A former San Francisco Municipal Railway bus driver who was facing charges of misdemeanor vehicular manslaughter for fatally striking a pedestrian in the city’s Castro District in August 2011 was found not guilty Friday.
Almost four years after the fatal crash, a San Francisco jury acquitted former Muni driver, Wallace Loggins, 40, in connection with the death of 23-year-old Emily Dunn, San Francisco District Attorney’s Office spokesman Alex Bastian said. …
Stuart Hanlon, Loggins’ attorney, said the collision was an accident and that jurors he spoke with felt the transit agency could have done more to prevent Dunn’s death.
Hanlon said an accident reconstruction expert, who testified at the trial, explained that Dunn was in a blind spot when she was struck.
According to Hanlon, a federal report that was published …encouraged bus companies to move the side mirrors up and train drivers on frontal blind spots, but Hanlon said Muni did not implement those changes. …
Hanlon said the accident might have been avoided if Muni changed the construction of its buses, moving up the side mirrors and making see-through walls at the front corners of the bus.
“Muni is responsible. They knew they needed to change the construction of the bus and train their drivers,” he said. …

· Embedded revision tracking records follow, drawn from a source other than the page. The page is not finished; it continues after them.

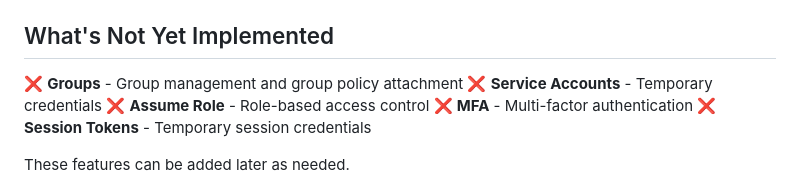
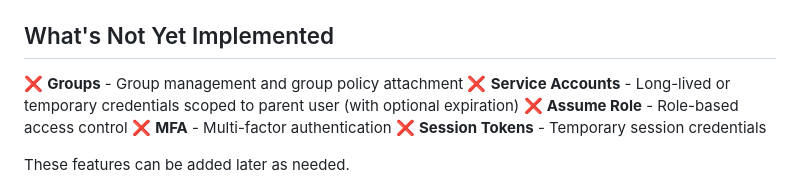
Before and after one commit to DirIO-S3/dirio, a Markdown page: docs/iam-implementation.md, the part around the change. Rendered like a GitHub page.

```diff
--- a/docs/iam-implementation.md
+++ b/docs/iam-implementation.md
@@ -275,7 +275,7 @@ mc admin policy remove local readonly
 ## What's Not Yet Implemented
 
 ❌ **Groups** - Group management and group policy attachment
-❌ **Service Accounts** - Temporary credentials
+❌ **Service Accounts** - Long-lived or temporary credentials scoped to parent user (with optional expiration)
 ❌ **Assume Role** - Role-based access control
 ❌ **MFA** - Multi-factor authentication
 ❌ **Session Tokens** - Temporary session credentials
```
Also changed, not shown: docs/IAM-ARCHITECTURE.md (+3 -3 lines), docs/IAM-QUICK-REFERENCE.md (+5 -3 lines).
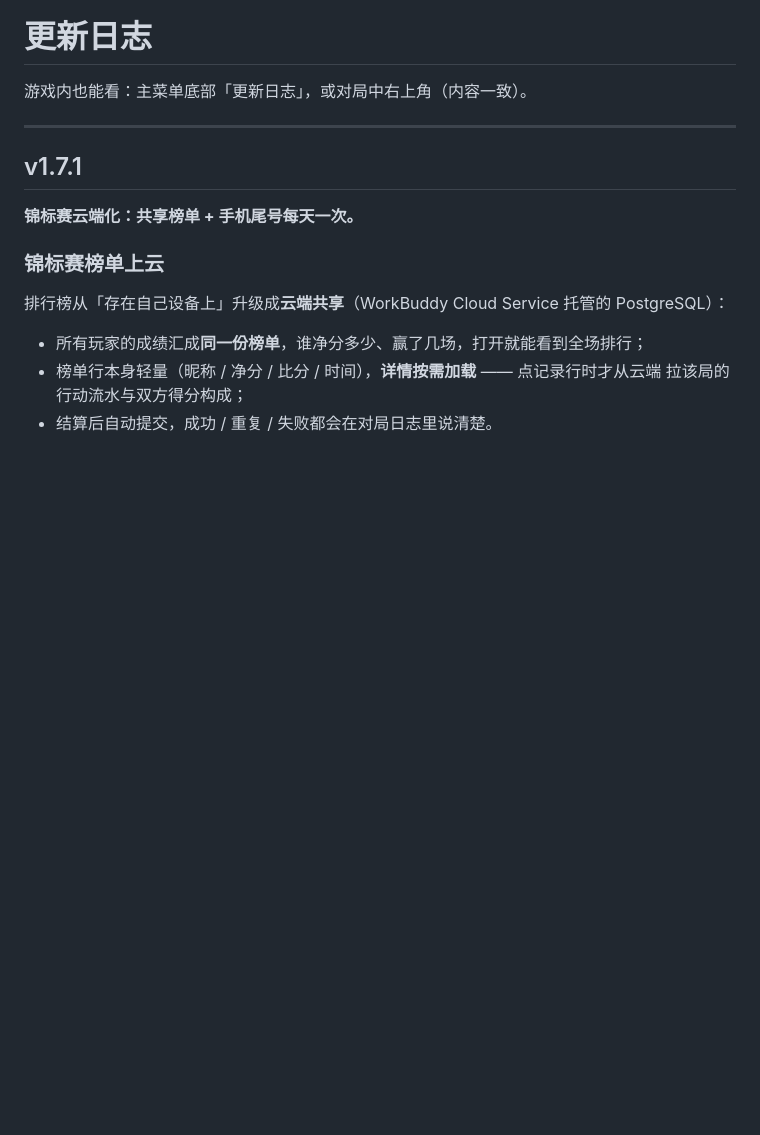
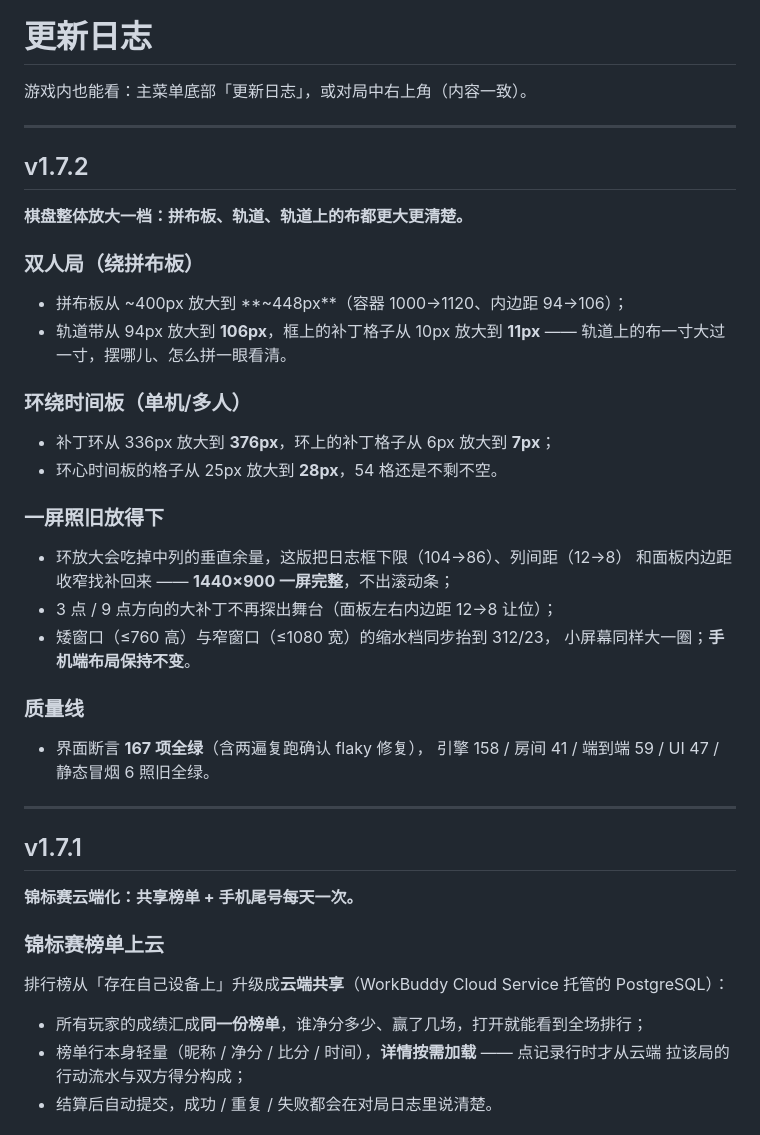
Before and after one commit to PineappleZero/patchwork-online, a Markdown page: CHANGELOG.md, the part around the change. GitHub-like rendering; blank space fills up the shorter version.

```diff
--- a/CHANGELOG.md
+++ b/CHANGELOG.md
@@ -1,6 +1,36 @@
 # 更新日志
 
 游戏内也能看：主菜单底部「更新日志」，或对局中右上角（内容一致）。
+
+---
+
+## v1.7.2
+
+**棋盘整体放大一档：拼布板、轨道、轨道上的布都更大更清楚。**
+
+### 双人局（绕拼布板）
+
+- 拼布板从 ~400px 放大到 **~448px**（容器 1000→1120、内边距 94→106）；
+- 轨道带从 94px 放大到 **106px**，框上的补丁格子从 10px 放大到 **11px** ——
+  轨道上的布一寸大过一寸，摆哪儿、怎么拼一眼看清。
+
+### 环绕时间板（单机/多人）
+
+- 补丁环从 336px 放大到 **376px**，环上的补丁格子从 6px 放大到 **7px**；
+- 环心时间板的格子从 25px 放大到 **28px**，54 格还是不剩不空。
+
+### 一屏照旧放得下
+
+- 环放大会吃掉中列的垂直余量，这版把日志框下限（104→86）、列间距（12→8）
+  和面板内边距收窄找补回来 —— **1440×900 一屏完整**，不出滚动条；
+- 3 点 / 9 点方向的大补丁不再探出舞台（面板左右内边距 12→8 让位）；
+- 矮窗口（≤760 高）与窄窗口（≤1080 宽）的缩水档同步抬到 312/23，
+  小屏幕同样大一圈；**手机端布局保持不变**。
+
+### 质量线
+
+- 界面断言 **167 项全绿**（含两遍复跑确认 flaky 修复），
+  引擎 158 / 房间 41 / 端到端 59 / UI 47 / 静态冒烟 6 照旧全绿。
 
 ---
 
```
Also changed, not shown: README.md (+14 -4 lines), docs/screenshots/game.png, 3 other files.
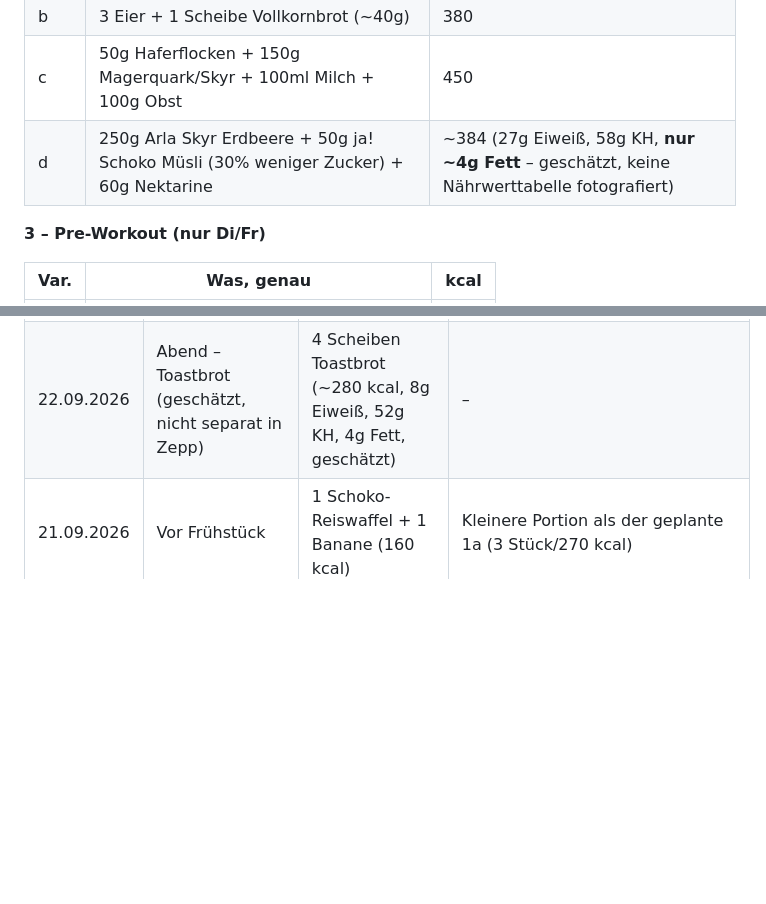
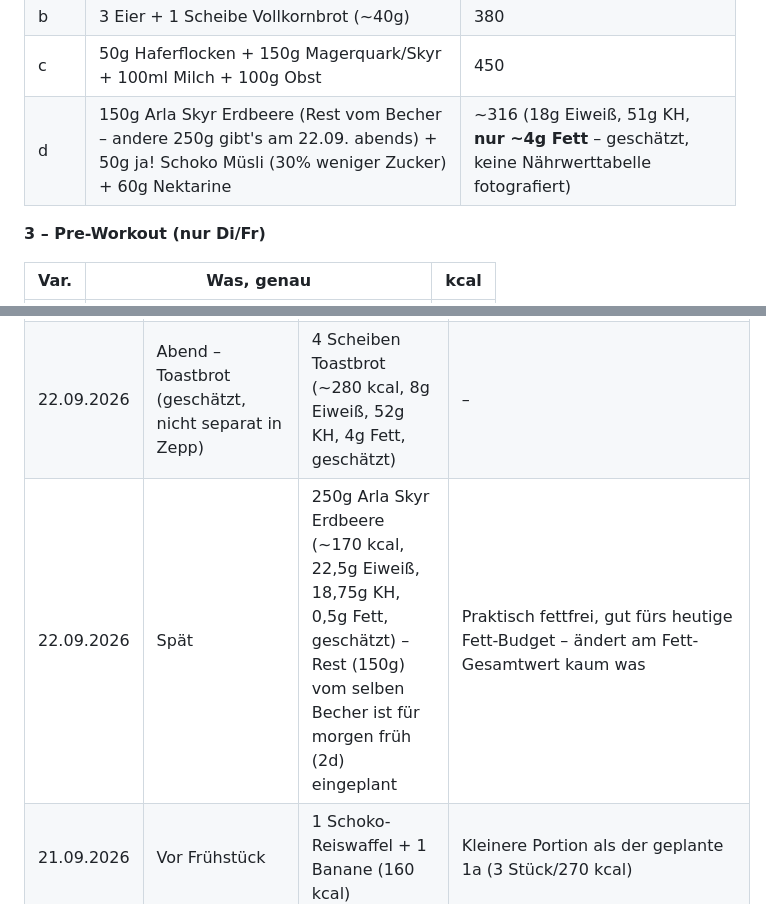
Before and after one commit to juliusuhlmann0-collab/maermeister_, a Markdown page: vault/ernaehrung.md, 2 parts joined by grey strips. Rendered like a GitHub page; blank space fills up the shorter version.

Commit message:
Skyr-Becher aufteilen: 250g heute eintragen, 2d auf 150g morgen anpassen
Co-Authored-By: Claude Sonnet 5 <noreply@anthropic.com>
Claude-Session: https://claude.ai/code/session_018ZHM1A97LDXRr92sbWNS1f

```diff
--- a/vault/ernaehrung.md
+++ b/vault/ernaehrung.md
@@ -44,7 +44,7 @@ oder "1a, 2c, 3b" an einem Trainingstag.
 | a | 250g Skyr (Eiweißquelle) + 40g Haferflocken (KH/Ballaststoffe) + 100g Beeren (Vitamine, wenig Zucker) | 430 |
 | b | 3 Eier + 1 Scheibe Vollkornbrot (~40g) | 380 |
 | c | 50g Haferflocken + 150g Magerquark/Skyr + 100ml Milch + 100g Obst | 450 |
-| d | 250g Arla Skyr Erdbeere + 50g ja! Schoko Müsli (30% weniger Zucker) + 60g Nektarine | ~384 (27g Eiweiß, 58g KH, **nur ~4g Fett** – geschätzt, keine Nährwerttabelle fotografiert) |
+| d | 150g Arla Skyr Erdbeere (Rest vom Becher – andere 250g gibt's am 22.09. abends) + 50g ja! Schoko Müsli (30% weniger Zucker) + 60g Nektarine | ~316 (18g Eiweiß, 51g KH, **nur ~4g Fett** – geschätzt, keine Nährwerttabelle fotografiert) |
 
 **3 – Pre-Workout (nur Di/Fr)**
 
@@ -136,6 +136,7 @@ sehe ich es beim Morgen-Check-in mit.
 | 22.09.2026 | Snack/Pre-Workout (Zepp, 14:59) | noch nicht identifiziert, was genau (115 kcal, 22g Eiweiß, 2,8g KH, 1,9g Fett – Profil wie Protein-Shake oder sehr mageres Eiweiß) | Rückfrage: was genau war das? |
 | 22.09.2026 | Abend – Eier/Speck/Käse (Zepp, 18:06) | 2 Eier mit Speckwürfeln + 2 Speckstreifen + 2 Scheiben Gouda Jungkäse 48% Fett (684 kcal, 50g Eiweiß, 1,1g KH, 51,5g Fett – Zepp-Wert, sehr genau da kaum KH drin, Brot ist hier nicht mit drin) | Fett-Wert viel höher als erste Schätzung (51,5g statt ~30g) |
 | 22.09.2026 | Abend – Toastbrot (geschätzt, nicht separat in Zepp) | 4 Scheiben Toastbrot (~280 kcal, 8g Eiweiß, 52g KH, 4g Fett, geschätzt) | – |
+| 22.09.2026 | Spät | 250g Arla Skyr Erdbeere (~170 kcal, 22,5g Eiweiß, 18,75g KH, 0,5g Fett, geschätzt) – Rest (150g) vom selben Becher ist für morgen früh (2d) eingeplant | Praktisch fettfrei, gut fürs heutige Fett-Budget – ändert am Fett-Gesamtwert kaum was |
 | 21.09.2026 | Vor Frühstück | 1 Schoko-Reiswaffel + 1 Banane (160 kcal) | Kleinere Portion als der geplante 1a (3 Stück/270 kcal) |
 | 21.09.2026 | Frühstück (9 Uhr) | 2 Wiener Würstchen (Schwein) + 1 Putenbratwurst + 1 Brötchen (618 kcal, 42g Eiweiß, 38,5g Fett) | Viel Eiweiß, aber auch schon 38,5g von ~70g Tages-Fett in einer Mahlzeit – Mittag/Abend lieber fettärmer halten |
 | 21.09.2026 | Abend (Zepp, 20:11/20:12) | 2 Mahlzeiten, zusammen 610+450 kcal, 34,6g+25g Eiweiß, 20,4g+15g Fett (noch nicht identifiziert, was genau) | – |
```
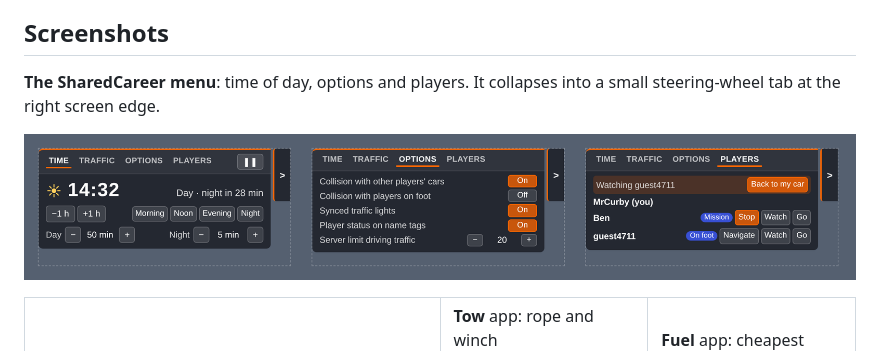
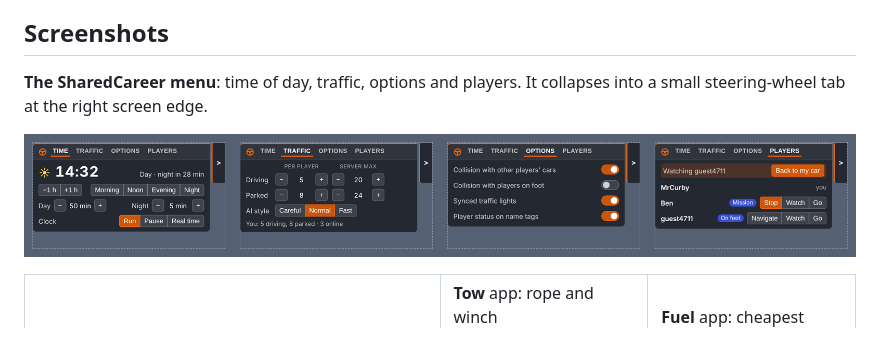
Before and after one commit to MrCurby/Career-Convoy, a Markdown page: README.md, the part around one of its changes. GitHub-like rendering; pictures changed too: docs/images/menu.png.

```diff
--- a/README.md
+++ b/README.md
@@ -92,5 +92,5 @@ For server owners: settings move to new defaults automatically on updates, and `
 
 ## Screenshots
 
-**The SharedCareer menu**: time of day, options and players. It collapses into a small steering-wheel tab at the right screen edge.
+**The SharedCareer menu**: time of day, traffic, options and players. It collapses into a small steering-wheel tab at the right screen edge.
 
```
Also changed, not shown: other parts of README.md (+1 -1 lines), docs/features.md (+1 -1 lines).
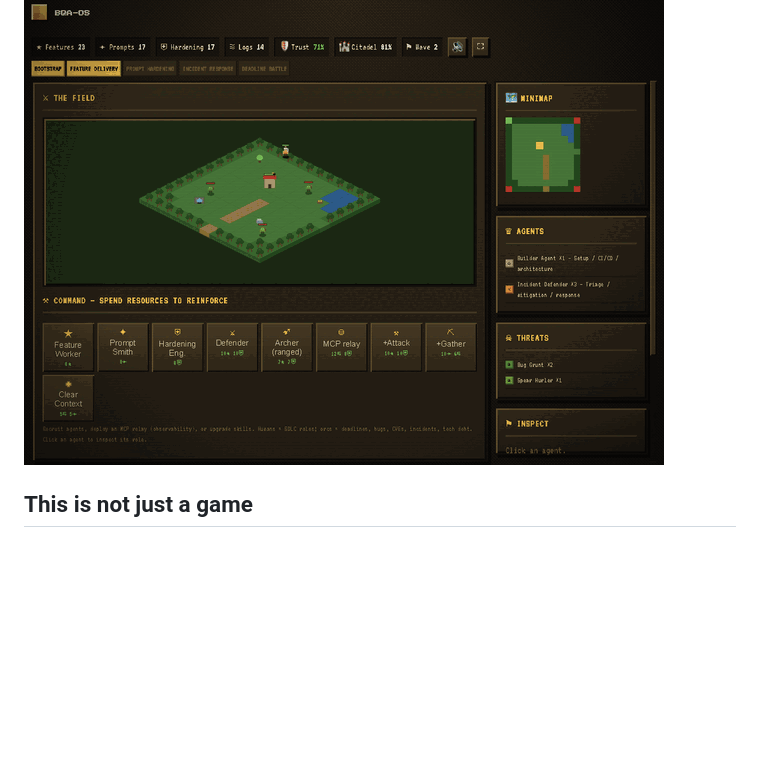
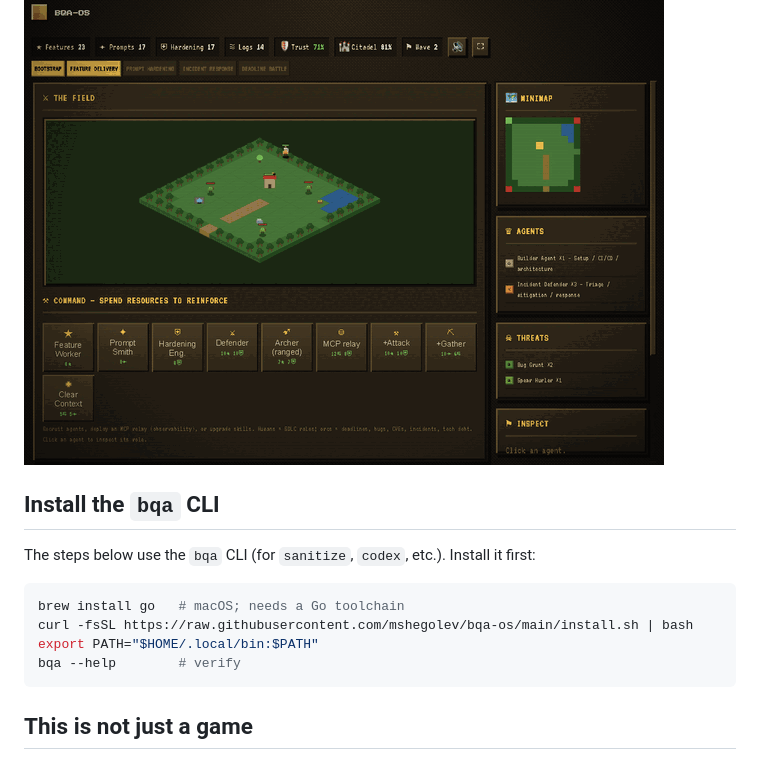
Before and after one commit to mshegolev/bqa-os, a Markdown page: README.md, the part around the change. GitHub-like rendering; blank space fills up the shorter version.

Commit message:
docs: add 'Install the bqa CLI' section near the top (prereq for the 3 steps)
Co-Authored-By: Claude Opus 4.8 (1M context) <noreply@anthropic.com>

````diff
--- a/README.md
+++ b/README.md
@@ -5,6 +5,17 @@
 BQA-OS is designed to connect QA knowledge, agents, skills, workflows, guardrails, memory, and AI coding runtimes into one reusable system.
 
 ![Citadel: The Release War — gameplay preview](docs/assets/preview.gif)
+
+## Install the `bqa` CLI
+
+The steps below use the `bqa` CLI (for `sanitize`, `codex`, etc.). Install it first:
+
+```bash
+brew install go   # macOS; needs a Go toolchain
+curl -fsSL https://raw.githubusercontent.com/mshegolev/bqa-os/main/install.sh | bash
+export PATH="$HOME/.local/bin:$PATH"
+bqa --help        # verify
+```
 
 ## This is not just a game
 
````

Attorney Michael A. Kelly, who was one of the lawyers in a civil lawsuit filed against the city on behalf of Dunn’s parents, said the lawsuit was settled in 2014 and that Dunn’s family was awarded $2.85 million.